Moscow’s responses – school holidays, sending 50 percent of government employees home, and imposing large fines for companies that don’t send at least 30 percent of their staff to work at home – are having two consequences for Russia as a whole: sparking fears that the regions will soon face the same spikes and prompting officials to copy what Moscow is doing.
That is leading to the spread of “the specter of quarantine” across the country (svpressa.ru/society/article/277527/, forcing officials to deny that they plan to impose one and will do so only if the situation deteriorates, something they are increasingly inclined to blame on the failure of the Russian people themselves (regnum.ru/news/3080129.html).
Golikova for example points out that 80 to 85 percent of Russians who have become infected were not wearing masks or maintaining social distance at the time they were infected (regnum.ru/news/society/3077734.htmlregnum.ru/news/3079971.html
t.me/COVID2019_official/1627). That the real numbers are higher in both cases few doubt.
Feeding such conclusions are a new report by Rosstat that 45,000 Russians died from the coronavirus up to the end of August far more than twice the figure the Russian government has been using (echo.msk.ru/news/2718983-echo.html).
The pandemic is hitting different regions and different sectors very differently. Teachers are among the ones becoming infected now more than others, prompting suggestions that schools will go to distance learning rather than return from the fall holidays mid-October (openmedia.io/news/n2/uzhe-za-pervuyu-nedelyu-sentyabrya-kovidom-zaboleli-bolee-1000-uchitelej-oni-sami-vinovaty-zayavil-rospotrebnadzor/ and regnum.ru/news/3080101.html).
Russian government media have played up a statement by the WHO opposing a new lockdown as counterproductive (regnum.ru/news/3080542.html), but these same media have carried articles warning risk groups like the elderly to self-isolate already, leading many to conclude that more restrictions will be on the way soon (regnum.ru/news/3079783.html).
The news on the economic front continued to be grim. Rosstat confirmed that the Russian GDP had fallen eight percent during the second quarter compared to a year earlier (kasparov.ru/material.php?id=5F7773824A226), the government’s bankruptcy holiday extension means that many other companies which are owed won’t get paid (regnum.ru/news/3080389.html), and having people work from home is pushing down spending on goods and services (regnum.ru/news/3079749.html).
One especially depressing detail: restrictions are killing off many of the movie theaters in Moscow. If there is a new shutdown, dozens of them are projected to close forever, industry officials say (iarex.ru/news/77794.html).

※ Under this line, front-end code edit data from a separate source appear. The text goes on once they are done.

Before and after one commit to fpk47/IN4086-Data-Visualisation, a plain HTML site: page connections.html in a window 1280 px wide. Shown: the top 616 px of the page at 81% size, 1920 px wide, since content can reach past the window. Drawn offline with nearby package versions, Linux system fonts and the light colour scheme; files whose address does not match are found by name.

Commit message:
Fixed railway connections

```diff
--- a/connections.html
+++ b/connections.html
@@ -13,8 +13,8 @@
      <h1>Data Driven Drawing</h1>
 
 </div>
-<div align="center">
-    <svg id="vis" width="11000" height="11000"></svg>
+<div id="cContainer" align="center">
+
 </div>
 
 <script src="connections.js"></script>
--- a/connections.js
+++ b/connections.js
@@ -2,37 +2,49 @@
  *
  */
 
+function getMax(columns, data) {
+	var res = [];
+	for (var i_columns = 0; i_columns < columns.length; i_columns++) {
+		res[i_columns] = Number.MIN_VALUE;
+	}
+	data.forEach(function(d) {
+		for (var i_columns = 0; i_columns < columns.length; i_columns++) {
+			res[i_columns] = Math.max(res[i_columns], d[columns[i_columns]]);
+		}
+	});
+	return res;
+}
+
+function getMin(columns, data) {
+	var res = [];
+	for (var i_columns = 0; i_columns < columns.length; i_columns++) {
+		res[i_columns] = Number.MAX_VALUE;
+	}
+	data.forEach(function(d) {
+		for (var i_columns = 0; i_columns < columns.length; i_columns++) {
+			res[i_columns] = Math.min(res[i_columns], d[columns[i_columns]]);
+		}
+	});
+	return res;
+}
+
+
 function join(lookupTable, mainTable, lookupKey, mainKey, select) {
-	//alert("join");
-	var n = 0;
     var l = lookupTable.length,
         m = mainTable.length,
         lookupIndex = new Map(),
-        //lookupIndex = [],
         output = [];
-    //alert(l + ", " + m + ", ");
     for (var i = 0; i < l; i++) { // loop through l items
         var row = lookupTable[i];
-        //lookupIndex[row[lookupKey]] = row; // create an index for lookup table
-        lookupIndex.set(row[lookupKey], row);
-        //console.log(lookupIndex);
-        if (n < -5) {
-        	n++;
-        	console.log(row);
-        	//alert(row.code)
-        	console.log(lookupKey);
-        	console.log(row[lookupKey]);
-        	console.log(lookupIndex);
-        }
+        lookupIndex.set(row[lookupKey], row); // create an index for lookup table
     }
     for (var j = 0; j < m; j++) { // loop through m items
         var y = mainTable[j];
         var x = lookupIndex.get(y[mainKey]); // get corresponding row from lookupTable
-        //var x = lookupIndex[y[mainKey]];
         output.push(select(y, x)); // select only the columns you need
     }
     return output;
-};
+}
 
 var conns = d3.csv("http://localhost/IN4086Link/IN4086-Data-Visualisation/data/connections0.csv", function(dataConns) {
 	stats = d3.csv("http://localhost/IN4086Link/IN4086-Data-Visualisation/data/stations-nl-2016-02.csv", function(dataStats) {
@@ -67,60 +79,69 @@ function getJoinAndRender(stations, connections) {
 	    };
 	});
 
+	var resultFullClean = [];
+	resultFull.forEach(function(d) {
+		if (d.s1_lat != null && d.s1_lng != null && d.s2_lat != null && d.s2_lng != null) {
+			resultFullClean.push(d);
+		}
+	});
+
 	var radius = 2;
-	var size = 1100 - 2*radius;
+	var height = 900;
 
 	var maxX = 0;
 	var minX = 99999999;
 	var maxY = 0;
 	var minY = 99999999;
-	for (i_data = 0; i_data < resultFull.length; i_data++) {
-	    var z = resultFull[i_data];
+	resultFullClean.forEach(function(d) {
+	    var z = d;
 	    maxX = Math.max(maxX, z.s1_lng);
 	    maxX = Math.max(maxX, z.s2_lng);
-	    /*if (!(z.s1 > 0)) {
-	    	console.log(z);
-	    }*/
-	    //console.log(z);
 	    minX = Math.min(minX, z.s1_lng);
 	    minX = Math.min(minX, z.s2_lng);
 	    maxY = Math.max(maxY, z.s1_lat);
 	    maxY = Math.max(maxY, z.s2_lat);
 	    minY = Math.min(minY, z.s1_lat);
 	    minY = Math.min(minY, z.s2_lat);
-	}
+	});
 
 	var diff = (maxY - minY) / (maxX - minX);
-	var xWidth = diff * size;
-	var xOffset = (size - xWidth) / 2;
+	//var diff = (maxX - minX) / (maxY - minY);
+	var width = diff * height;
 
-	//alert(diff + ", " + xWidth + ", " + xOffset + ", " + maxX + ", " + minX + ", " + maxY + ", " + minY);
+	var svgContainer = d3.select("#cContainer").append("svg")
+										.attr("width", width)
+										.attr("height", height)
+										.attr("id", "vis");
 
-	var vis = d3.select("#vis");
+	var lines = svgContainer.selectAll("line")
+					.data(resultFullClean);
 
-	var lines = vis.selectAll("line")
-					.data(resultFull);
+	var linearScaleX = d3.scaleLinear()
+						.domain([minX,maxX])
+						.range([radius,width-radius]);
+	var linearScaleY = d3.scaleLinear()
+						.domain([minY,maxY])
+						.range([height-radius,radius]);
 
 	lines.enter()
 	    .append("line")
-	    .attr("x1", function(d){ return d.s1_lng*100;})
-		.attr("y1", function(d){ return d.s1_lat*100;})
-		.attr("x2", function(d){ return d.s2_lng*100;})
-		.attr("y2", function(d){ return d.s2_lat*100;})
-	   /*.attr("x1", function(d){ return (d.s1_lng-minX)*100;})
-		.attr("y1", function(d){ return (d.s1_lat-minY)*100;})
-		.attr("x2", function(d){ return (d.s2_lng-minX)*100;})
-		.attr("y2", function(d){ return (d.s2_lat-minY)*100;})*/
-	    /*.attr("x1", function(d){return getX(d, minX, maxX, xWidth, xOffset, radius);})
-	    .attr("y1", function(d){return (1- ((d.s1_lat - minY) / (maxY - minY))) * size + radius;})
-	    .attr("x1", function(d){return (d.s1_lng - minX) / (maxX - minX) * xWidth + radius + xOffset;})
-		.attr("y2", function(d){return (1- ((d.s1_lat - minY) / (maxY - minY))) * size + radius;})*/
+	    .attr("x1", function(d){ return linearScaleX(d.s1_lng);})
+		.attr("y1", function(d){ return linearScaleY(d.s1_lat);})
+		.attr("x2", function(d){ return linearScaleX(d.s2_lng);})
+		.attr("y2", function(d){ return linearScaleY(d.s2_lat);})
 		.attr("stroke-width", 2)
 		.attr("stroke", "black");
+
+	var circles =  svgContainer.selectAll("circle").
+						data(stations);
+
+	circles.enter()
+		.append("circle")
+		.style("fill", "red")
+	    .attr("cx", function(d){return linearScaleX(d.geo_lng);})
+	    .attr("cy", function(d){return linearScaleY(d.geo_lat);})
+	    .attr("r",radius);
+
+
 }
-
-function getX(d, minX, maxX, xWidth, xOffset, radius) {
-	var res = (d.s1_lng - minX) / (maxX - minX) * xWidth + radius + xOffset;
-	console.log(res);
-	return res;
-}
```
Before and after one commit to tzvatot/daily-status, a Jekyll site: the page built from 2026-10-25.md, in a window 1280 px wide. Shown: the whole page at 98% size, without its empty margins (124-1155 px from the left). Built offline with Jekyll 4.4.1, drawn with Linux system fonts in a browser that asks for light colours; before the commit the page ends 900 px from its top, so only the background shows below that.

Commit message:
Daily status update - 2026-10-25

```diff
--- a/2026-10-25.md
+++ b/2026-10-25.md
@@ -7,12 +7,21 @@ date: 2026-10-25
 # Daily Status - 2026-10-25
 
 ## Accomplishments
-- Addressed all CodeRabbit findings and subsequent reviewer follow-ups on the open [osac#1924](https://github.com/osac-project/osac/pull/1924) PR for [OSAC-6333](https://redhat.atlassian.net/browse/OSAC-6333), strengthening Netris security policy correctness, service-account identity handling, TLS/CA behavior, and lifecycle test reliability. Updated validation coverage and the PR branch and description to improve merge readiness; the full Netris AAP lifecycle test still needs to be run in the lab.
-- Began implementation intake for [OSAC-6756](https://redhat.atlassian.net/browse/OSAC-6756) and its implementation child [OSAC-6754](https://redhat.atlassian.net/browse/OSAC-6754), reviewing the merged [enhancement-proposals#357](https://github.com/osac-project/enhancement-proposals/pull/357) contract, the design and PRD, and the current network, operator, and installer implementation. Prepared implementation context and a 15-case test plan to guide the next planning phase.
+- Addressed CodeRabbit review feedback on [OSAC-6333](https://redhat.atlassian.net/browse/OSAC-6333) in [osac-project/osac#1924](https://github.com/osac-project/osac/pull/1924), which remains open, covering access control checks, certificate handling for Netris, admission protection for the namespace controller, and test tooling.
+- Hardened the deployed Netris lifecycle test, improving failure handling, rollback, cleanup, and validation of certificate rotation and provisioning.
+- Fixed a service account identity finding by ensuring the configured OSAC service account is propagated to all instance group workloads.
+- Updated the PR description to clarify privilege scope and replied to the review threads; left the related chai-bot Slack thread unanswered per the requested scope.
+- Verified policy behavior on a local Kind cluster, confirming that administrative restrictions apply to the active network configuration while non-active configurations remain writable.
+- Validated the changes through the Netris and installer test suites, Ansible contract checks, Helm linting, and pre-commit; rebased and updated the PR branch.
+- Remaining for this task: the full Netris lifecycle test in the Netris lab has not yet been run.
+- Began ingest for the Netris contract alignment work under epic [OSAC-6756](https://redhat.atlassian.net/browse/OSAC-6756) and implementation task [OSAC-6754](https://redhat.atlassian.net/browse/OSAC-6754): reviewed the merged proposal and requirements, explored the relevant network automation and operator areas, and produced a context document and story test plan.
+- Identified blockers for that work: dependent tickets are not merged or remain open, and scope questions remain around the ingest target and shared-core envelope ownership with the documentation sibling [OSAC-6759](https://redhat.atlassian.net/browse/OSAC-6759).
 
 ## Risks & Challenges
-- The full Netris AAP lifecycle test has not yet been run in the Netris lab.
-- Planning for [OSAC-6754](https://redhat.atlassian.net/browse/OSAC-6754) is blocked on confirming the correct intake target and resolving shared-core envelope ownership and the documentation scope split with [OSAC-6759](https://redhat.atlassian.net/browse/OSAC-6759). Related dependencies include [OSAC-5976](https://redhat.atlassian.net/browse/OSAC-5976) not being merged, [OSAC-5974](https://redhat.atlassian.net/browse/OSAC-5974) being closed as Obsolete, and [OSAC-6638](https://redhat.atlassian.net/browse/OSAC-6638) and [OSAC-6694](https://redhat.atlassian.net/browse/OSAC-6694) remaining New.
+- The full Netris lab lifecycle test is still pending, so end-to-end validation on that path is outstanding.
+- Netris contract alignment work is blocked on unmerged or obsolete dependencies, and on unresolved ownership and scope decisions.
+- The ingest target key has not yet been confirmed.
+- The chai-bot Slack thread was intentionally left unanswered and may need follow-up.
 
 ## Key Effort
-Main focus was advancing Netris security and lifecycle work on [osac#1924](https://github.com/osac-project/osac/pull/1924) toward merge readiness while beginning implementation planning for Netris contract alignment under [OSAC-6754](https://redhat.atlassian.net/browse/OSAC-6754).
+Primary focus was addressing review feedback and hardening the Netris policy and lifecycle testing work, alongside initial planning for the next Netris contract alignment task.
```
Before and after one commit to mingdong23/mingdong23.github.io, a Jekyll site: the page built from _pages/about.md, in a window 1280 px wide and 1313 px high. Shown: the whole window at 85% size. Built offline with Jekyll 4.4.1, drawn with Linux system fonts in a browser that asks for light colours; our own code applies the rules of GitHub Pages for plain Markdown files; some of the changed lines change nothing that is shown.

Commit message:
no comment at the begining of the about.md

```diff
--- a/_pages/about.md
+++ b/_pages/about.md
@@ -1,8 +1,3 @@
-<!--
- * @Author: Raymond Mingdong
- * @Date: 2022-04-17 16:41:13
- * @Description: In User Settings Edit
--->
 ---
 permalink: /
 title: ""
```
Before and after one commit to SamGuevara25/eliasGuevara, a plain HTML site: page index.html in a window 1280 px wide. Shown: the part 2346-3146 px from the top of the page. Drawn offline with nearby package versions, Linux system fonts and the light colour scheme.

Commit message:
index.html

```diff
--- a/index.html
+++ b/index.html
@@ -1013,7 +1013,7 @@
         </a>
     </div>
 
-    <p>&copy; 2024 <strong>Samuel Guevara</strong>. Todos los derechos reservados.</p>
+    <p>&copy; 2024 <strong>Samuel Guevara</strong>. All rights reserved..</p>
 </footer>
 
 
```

The Russian authorities continue to use the pandemic to impose tighter controls on the population, Freedom House says in a new report (svoboda.org/a/30869999.html). The latest example: Magas has refused to allow a demonstration in support of Ingush political prisoners (fortanga.info/2020/10/myakiev-ne-soglasovali/).
Meanwhile, in other pandemic-related developments from Russia today,
· Vladimir Putin has send a message to President Donald Trump wishing him speedy recovery from the coronavirus (regnum.ru/news/3080041.html).
· Just Russia head Sergey Mironov has called for the establishment of a free service to provide testing for the coronavirus and other infectious diseases (regnum.ru/news/3079894.html).
· And Russia’s leading political cartoonist, Sergey Yolkin, has published a cartoon showing a man marooned on a deserted island expressing dismay that he has been told he must work at home for weeks to come (newprospect.ru/sergey-yolkin-o-vtoroy-volne-epidemii).